Thank you and stay safe!
The 22 Fund
Tracy, Monica, Rajan and Holli
May 12, 2020
Manufacturing’s Social & Economic Impact
This past month, the Brookings Institution published an important study affirming undeniably that never has the investment opportunity of The 22 Fund been more relevant and timely than today.
“…rapidly evolving manufacturing technologies including artificial intelligence, advanced robotics and the “internet of things” – Industry 4.0 – will reshape the manufacturing landscape with important consequences. Developing countries’ comparative advantage in low-skill, low labor cost tasks is at risk as these low skill tasks are increasingly automated. Countries that currently possess or are investing actively in the skills, capital and infrastructure of the future are the ones that will dominate global manufacturing.” (Brookings Institution)
As you may recall, The 22 focuses on investing in U.S. tech-based manufacturing companies (intentionally targeting women and people of color business owners) to:
- increase their global competitiveness and diversification through exports

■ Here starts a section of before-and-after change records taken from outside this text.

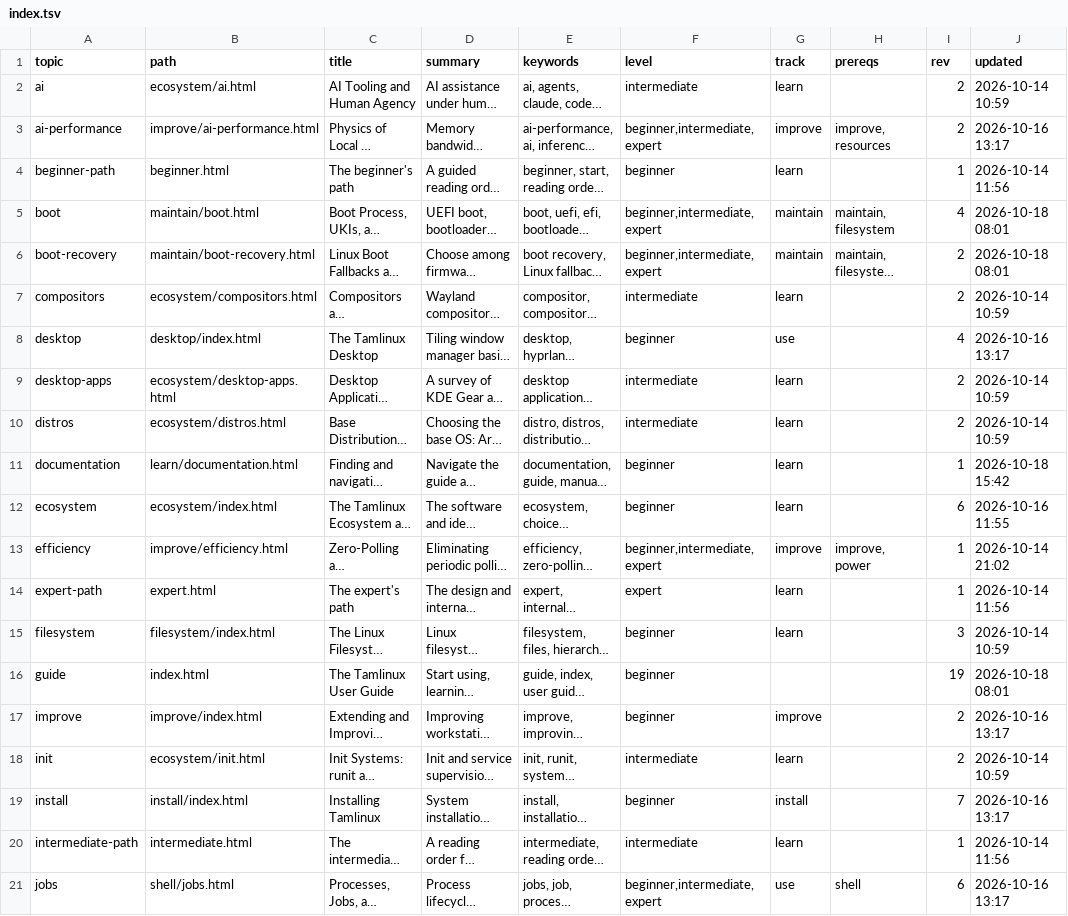
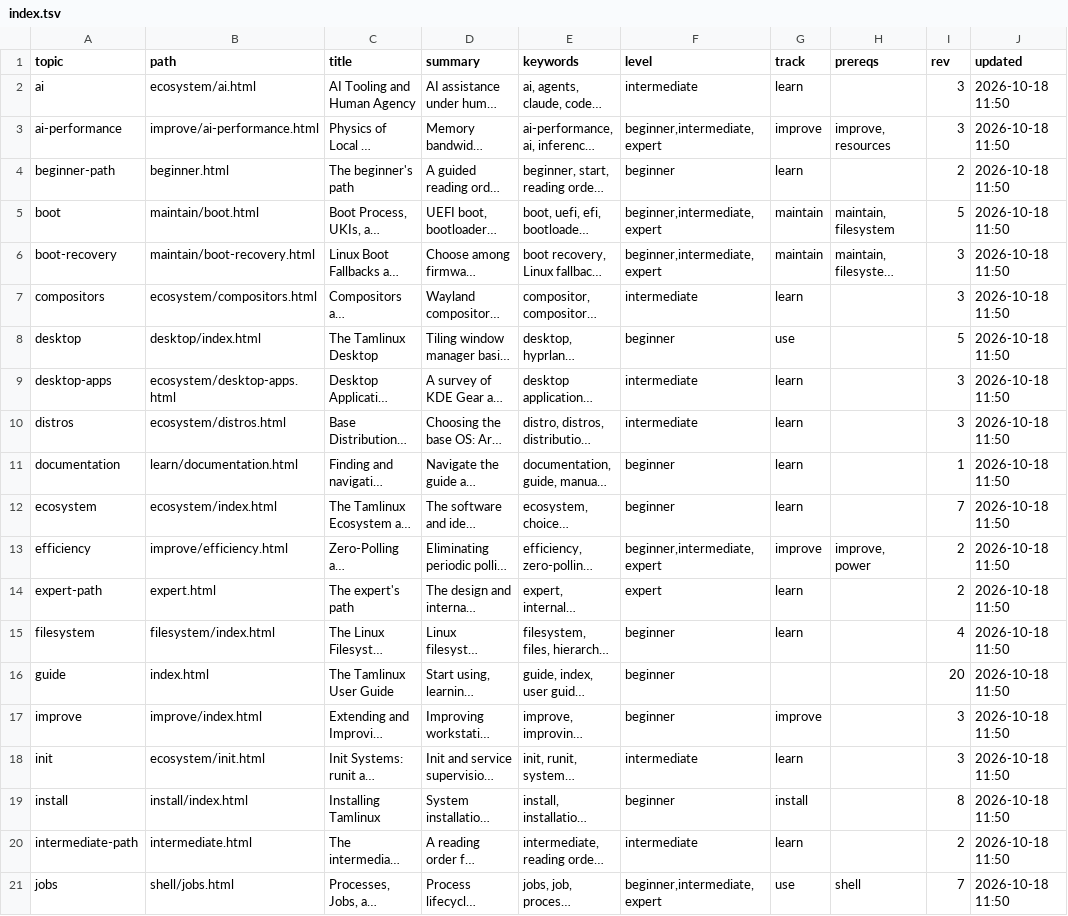
Before and after one commit to greenermoose/tam, a TSV file: knowledge/index.tsv, drawn as a sheet; only a part is shown; long unchanged cells end in …; the diff covers the shown part only; the diff names each change by its address in the sheet, - before the commit and + after, or states it on an @@ line.

Commit message:
TCK4: refresh corpus page revision index

```diff
--- a/knowledge/index.tsv
+++ b/knowledge/index.tsv
-I2:I3 (rev): 2
+I2:I3 (rev): 3
-J2 (updated): 2026-10-14 10:59
+J2 (updated): 2026-10-18 11:50
-J3 (updated): 2026-10-16 13:17
+J3 (updated): 2026-10-18 11:50
-I4 (rev): 1
+I4 (rev): 2
-J4 (updated): 2026-10-14 11:56
+J4 (updated): 2026-10-18 11:50
-I5 (rev): 4
+I5 (rev): 5
-J5:J6 (updated): 2026-10-18 08:01
+J5:J6 (updated): 2026-10-18 11:50
-I6:I7 (rev): 2
+I6:I7 (rev): 3
-J7 (updated): 2026-10-14 10:59
+J7 (updated): 2026-10-18 11:50
-I8 (rev): 4
+I8 (rev): 5
-J8 (updated): 2026-10-16 13:17
+J8 (updated): 2026-10-18 11:50
-I9:I10 (rev): 2
+I9:I10 (rev): 3
-J9:J10 (updated): 2026-10-14 10:59
+J9:J10 (updated): 2026-10-18 11:50
-J11 (updated): 2026-10-18 15:42
+J11 (updated): 2026-10-18 11:50
-I12 (rev): 6
+I12 (rev): 7
-J12 (updated): 2026-10-16 11:55
+J12 (updated): 2026-10-18 11:50
-I13:I14 (rev): 1
+I13:I14 (rev): 2
-J13 (updated): 2026-10-14 21:02
+J13 (updated): 2026-10-18 11:50
-J14 (updated): 2026-10-14 11:56
+J14 (updated): 2026-10-18 11:50
-I15 (rev): 3
+I15 (rev): 4
-J15 (updated): 2026-10-14 10:59
+J15 (updated): 2026-10-18 11:50
-I16 (rev): 19
+I16 (rev): 20
-J16 (updated): 2026-10-18 08:01
+J16 (updated): 2026-10-18 11:50
-I17:I18 (rev): 2
+I17:I18 (rev): 3
-J17 (updated): 2026-10-16 13:17
+J17 (updated): 2026-10-18 11:50
-J18 (updated): 2026-10-14 10:59
+J18 (updated): 2026-10-18 11:50
-I19 (rev): 7
+I19 (rev): 8
-J19 (updated): 2026-10-16 13:17
+J19 (updated): 2026-10-18 11:50
-I20 (rev): 1
+I20 (rev): 2
-J20 (updated): 2026-10-14 11:56
+J20 (updated): 2026-10-18 11:50
-I21 (rev): 6
+I21 (rev): 7
-J21 (updated): 2026-10-16 13:17
+J21 (updated): 2026-10-18 11:50
```
Also changed, not shown: 66 edited cells elsewhere in this file, 1 other file.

- create the clean, quality jobs of the future in low- and moderate-income communities (LMI)
- deliver both high ROI and social/economic/environmental impacts.
The entire world has been experiencing significant disruptive changes to everyday life and many people believe that we will never go back to the way things were. Spurred by supply shortages, job losses, a dismal stock market, systemic social inequities, climate change, and overall social distancing, a massive rethinking of how we organize our society is happening at breakneck speed.
Our investment strategy has always addressed the social inequities that the COVID-19 crisis has brought into the light, while delivering competitive market returns. Essential businesses that make products needed by all of us are being brought to the forefront, especially as manufacturing does not lend itself to remote work and shortages exist all along the supply chain.
Globalization is here to stay and it is imperative that we rethink our priorities to rebuild our economy. There has also been increasing public pressure on our over dependence on imports and the slow demise of the U.S. domestic manufacturing sector over the past 20 years. In response to COVID-19, many public officials want to shore up our manufacturing sectors and increase U.S. exports through financial incentives in order to address our current and future vulnerabilities in existing global supply chains.
Investing in U.S. manufacturing 4.0 increases our global competitiveness and national preparedness. Growth sectors like med tech and climate tech will offer new areas for job growth and opportunities in LMI communities largely ignored until now.
THIS is the best investment strategy to realize the highest social, economic and environmental impacts while scaling to meet the needs of the global market.
We would like to share with you The 22 Fund’s real solutions to create high impact with a high ROI opportunity for investors to expand our manufacturing sector in domestic and global markets. Please reach out to us for more information and/or to discuss our vision to invest in the future of industry 4.0.
Thank you and stay safe!
The 22 Fund
Tracy, Monica, Rajan and Holli